SAN FRANCISCO — Moody’s Investors Service’s recent downgrade to junk of California redevelopment bonds has triggered complaints from state officials, but little evident stir in the market.
“We believe Moody’s action was wholly unjustified,” said Tom Dresslar, a spokesman for Treasurer Bill Lockyer. “The law makes it very clear that bondholders have the same priority that they did before the dissolution.”
Moody’s Thursday downgraded $11.6 billion of California tax-allocation bonds rated Baa3 or higher to Ba1.
The move followed Moody’s one-notch downgrade in January.
The agency also kept all of the debt on review for possible rating withdrawal.
Moody’s cited the uncertainty over the flow of cash from the former redevelopment agencies to bondholders amid the complicated process of unwinding RDAs following their dissolution earlier this year.
“We have been evaluating the sector for a while, we put out a piece in January, we had all of the ratings on review for downgrade,” said Eric Hoffmann, Moody’s lead analyst on California TABs. “The San Jose and Santa Clara dispute crystallized and made clear that some of the risks that we had highlighted as potential risks in the legislation were coming to pass.”
San Jose and Santa Clara County are battling over an interpretation of how the property tax revenues from San Jose’s former redevelopment agency are doled out.
San Jose says if the county’s claim stands, it will default Aug. 1 on some bonds backed by the tax-increment revenue.
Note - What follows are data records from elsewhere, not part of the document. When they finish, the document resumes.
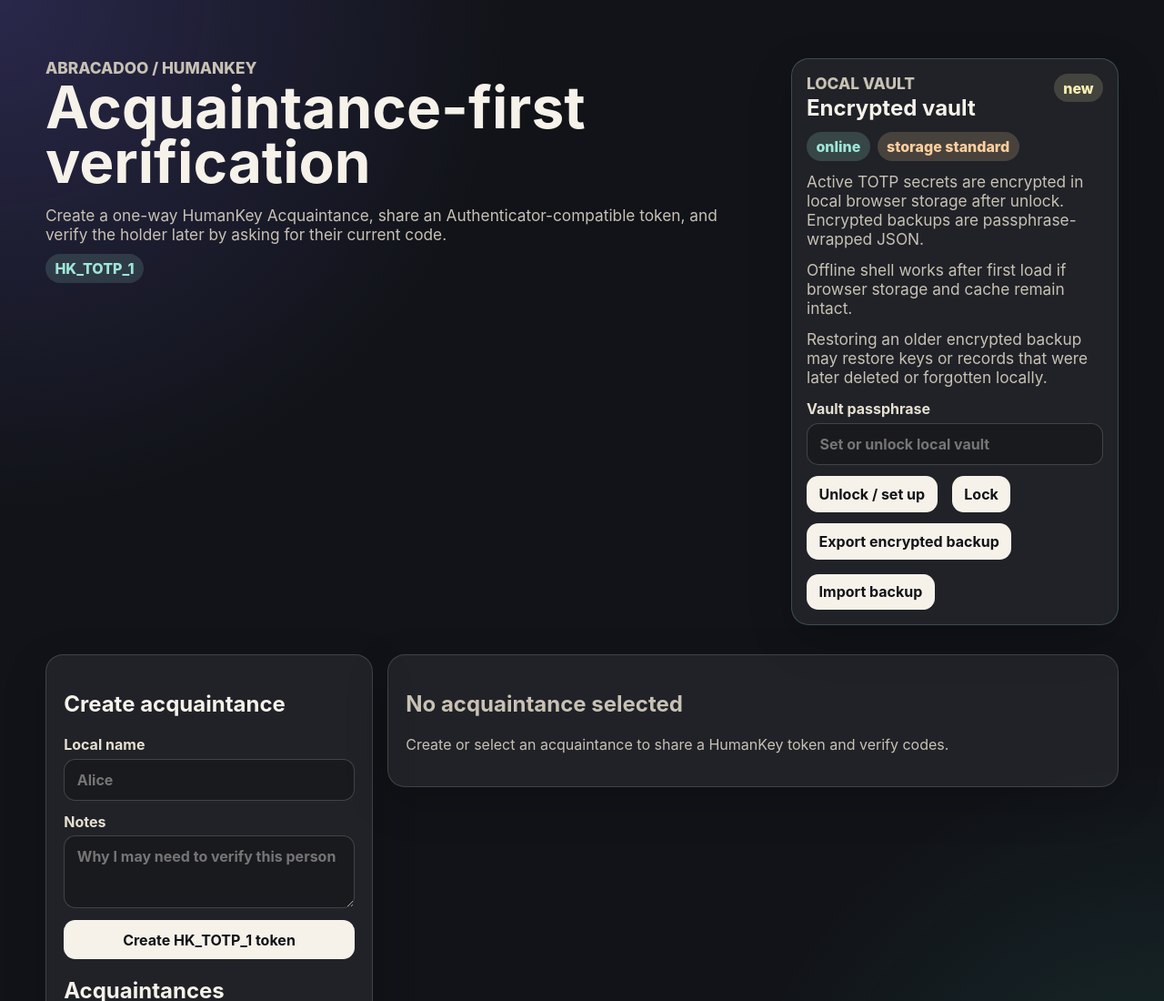
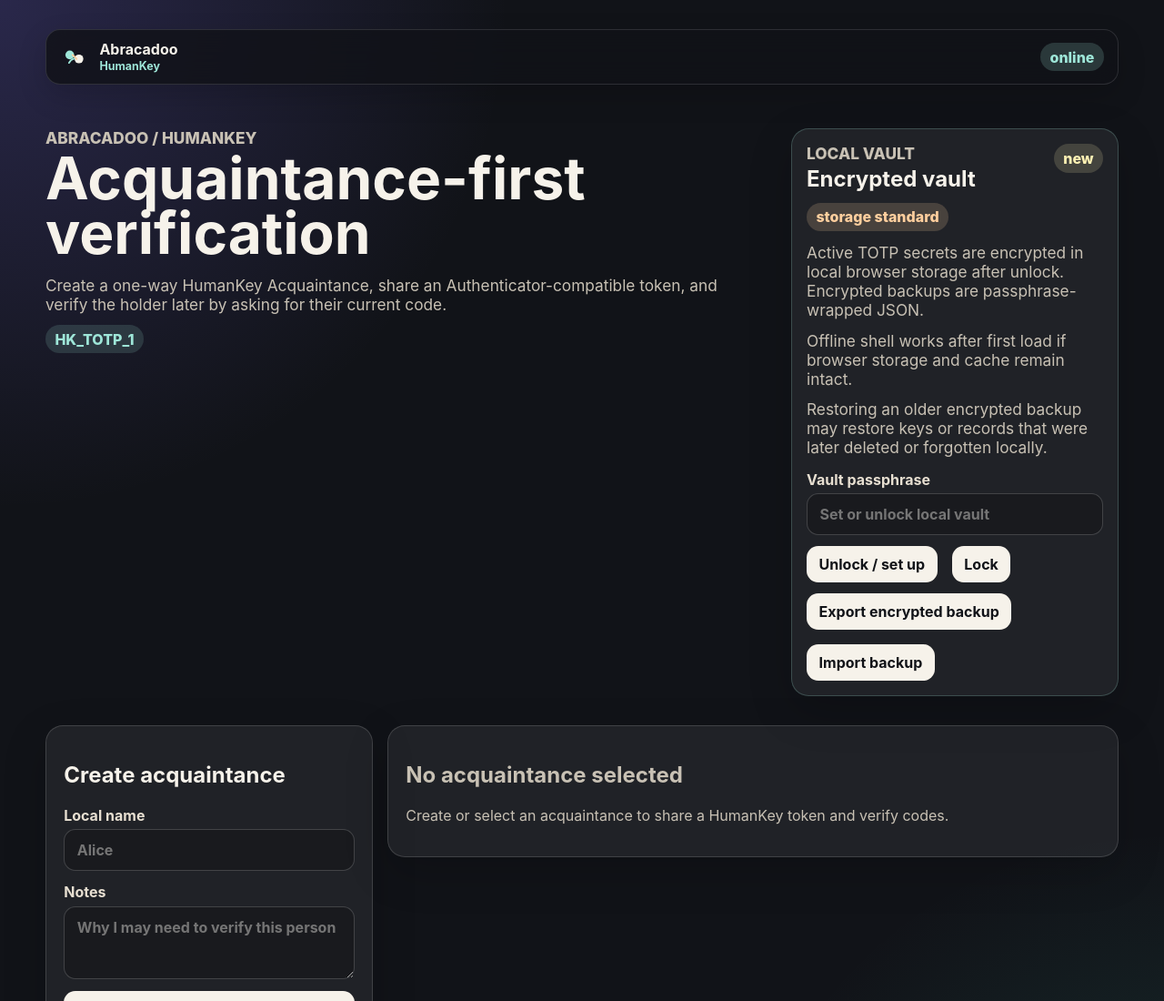
Before and after one commit to bobrs/abracadoo-code, a website built with Vite: page index.html in a window 1280 px wide. Shown: the top 1100 px of the page at 91% size. Built offline with nearby package versions, Linux system fonts and the light colour scheme.

Commit message:
added header

```diff
--- a/index.html
+++ b/index.html
@@ -13,6 +13,24 @@
   </head>
   <body>
     <main class="app-shell">
+      <header class="app-header" aria-label="Abracadoo application header">
+        <div class="brand-lockup">
+          <span class="brand-mark" aria-hidden="true">
+            <svg viewBox="0 0 32 32" width="28" height="28" focusable="false" role="img" aria-hidden="true">
+              <circle cx="10" cy="13" r="5.5" fill="#9ee6d8" />
+              <circle cx="21.5" cy="18" r="5.5" fill="#f6f2ea" />
+              <path d="M13.5 13 L18.5 18" fill="none" stroke="#ffcf9e" stroke-width="2.25" stroke-linecap="round" />
+              <path d="M9 23C10.5 20 12.5 18.5 15.5 17.6" fill="none" stroke="#9ee6d8" stroke-width="2.1" stroke-linecap="round" />
+            </svg>
+          </span>
+          <div class="brand-text">
+            <strong>Abracadoo</strong>
+            <span>HumanKey</span>
+          </div>
+        </div>
+        <span id="connection-status" class="pill connection-offline" aria-label="Network status">Offline</span>
+      </header>
+
       <header class="hero">
         <div>
           <p class="eyebrow">Abracadoo / HumanKey</p>
@@ -31,8 +49,7 @@
             </div>
             <span id="vault-status" class="pill">checking</span>
           </div>
-          <div class="status-row" aria-label="PWA status">
-            <span id="connection-status" class="pill">checking network</span>
+          <div class="status-row" aria-label="Storage status">
             <span id="storage-status" class="pill">storage pending</span>
           </div>
           <p class="help">
--- a/src/main.ts
+++ b/src/main.ts
@@ -1031,8 +1031,7 @@ async function main(): Promise<void> {
   });
   await render();
 
-  const isLocalhost = ["localhost", "127.0.0.1", "::1"].includes(window.location.hostname);
-  if ("serviceWorker" in navigator && !isLocalhost) {
+  if ("serviceWorker" in navigator) {
     await navigator.serviceWorker.register("/service-worker.js");
   }
 }
--- a/src/styles.css
+++ b/src/styles.css
@@ -43,6 +43,57 @@ button:disabled {
   width: min(1180px, calc(100% - 2rem));
   margin: 0 auto;
   padding: 2rem 0 4rem;
+}
+
+.app-header {
+  position: sticky;
+  top: 0.75rem;
+  z-index: 20;
+  display: flex;
+  justify-content: space-between;
+  align-items: center;
+  gap: 1rem;
+  margin-bottom: 1rem;
+  padding: 0.8rem 0.95rem;
+  border: 1px solid rgba(255, 255, 255, 0.12);
+  border-radius: 1rem;
+  background: rgba(17, 19, 24, 0.84);
+  backdrop-filter: blur(14px);
+  box-shadow: 0 0.75rem 2rem rgba(0, 0, 0, 0.16);
+}
+
+.brand-lockup {
+  display: flex;
+  align-items: center;
+  gap: 0.7rem;
+  min-width: 0;
+}
+
+.brand-mark {
+  display: inline-flex;
+  align-items: center;
+  justify-content: center;
+  width: 2rem;
+  height: 2rem;
+  flex: 0 0 2rem;
+}
+
+.brand-text {
+  display: grid;
+  gap: 0.08rem;
+  min-width: 0;
+}
+
+.brand-text strong {
+  color: #f6f2ea;
+  font-size: 1rem;
+  line-height: 1.1;
+}
+
+.brand-text span {
+  color: #9ee6d8;
+  font-size: 0.78rem;
+  font-weight: 700;
 }
 
 .hero {
@@ -230,6 +281,13 @@ textarea {
 .storage-unsupported {
   background: rgba(200, 193, 180, 0.14);
   color: #c8c1b4;
+}
+
+@media (max-width: 640px) {
+  .app-header {
+    align-items: flex-start;
+    flex-direction: column;
+  }
 }
 
 #qr-canvas {
```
“The way the cash flows now is not clear — that is, whether it gives priority to bondholders” or not, according to Hoffmann.
One dealer said Tuesday that Moody’s move didn’t provide too much of a shock because the sector has faced several downgrades and warnings.
“It was little bit of a surprise, but there is quite a bit of history,” said Kelly Wine, executive vice president of R-H Investment Corp., a broker-dealer in Los Angeles. “I think there is still interest in those bonds. I think people are thinking perhaps there may be an opportunity to pick up select names.”
Late last year, the state Supreme Court upheld a law dissolving California’s 400 or so RDAs. Since then, there has been a scramble by the “successor agencies” — in most cases the municipalities that created the redevelopment agencies — to tally their debts, assets and revenues.
The review process involves oversight and review of RDA finances by a local oversight board, county auditor-controllers, the state controller’s office and the Department of Finance.
“We can’t see any factual basis for why [Moody’s] would take that action,” said H.D. Palmer, spokesman for the Department of Finance. “We at Finance haven’t disapproved any requirements to use tax increment to make a bond payment at all.”
National Public Finance Guarantee Corp., which insures many California TABs, is not so sanguine.
“While the legislative intent was not to disadvantage bondholders, some confusion regarding the application of revenues is testing the state’s commitment to make sure that bondholders are paid,” chief risk officer Adam Bergonzi said in a statement, adding that NPFG will stand behind its policies.
According to Hoffmann’s report, the current law is clear that legal security for the tax-allocation bonds is meant to be preserved.
If any TAB defaults occur, investors would likely recover “at or close to 100%,” the report said.
Local governments and analysts have warned about the messy transition of the redevelopment agencies’ debt.
So far, none of the bills introduced by state lawmakers to “clean up” the uncertainty has come to fruition.
A trailer bill attached to the budget that possibly addresses the concerns could be adopted this week. Hoffman said he would wait until the passage of the measure before saying whether it might address his concerns.
There are $23 billion of outstanding tax-allocation bonds in California, according to the National Federation of Municipal Analysts.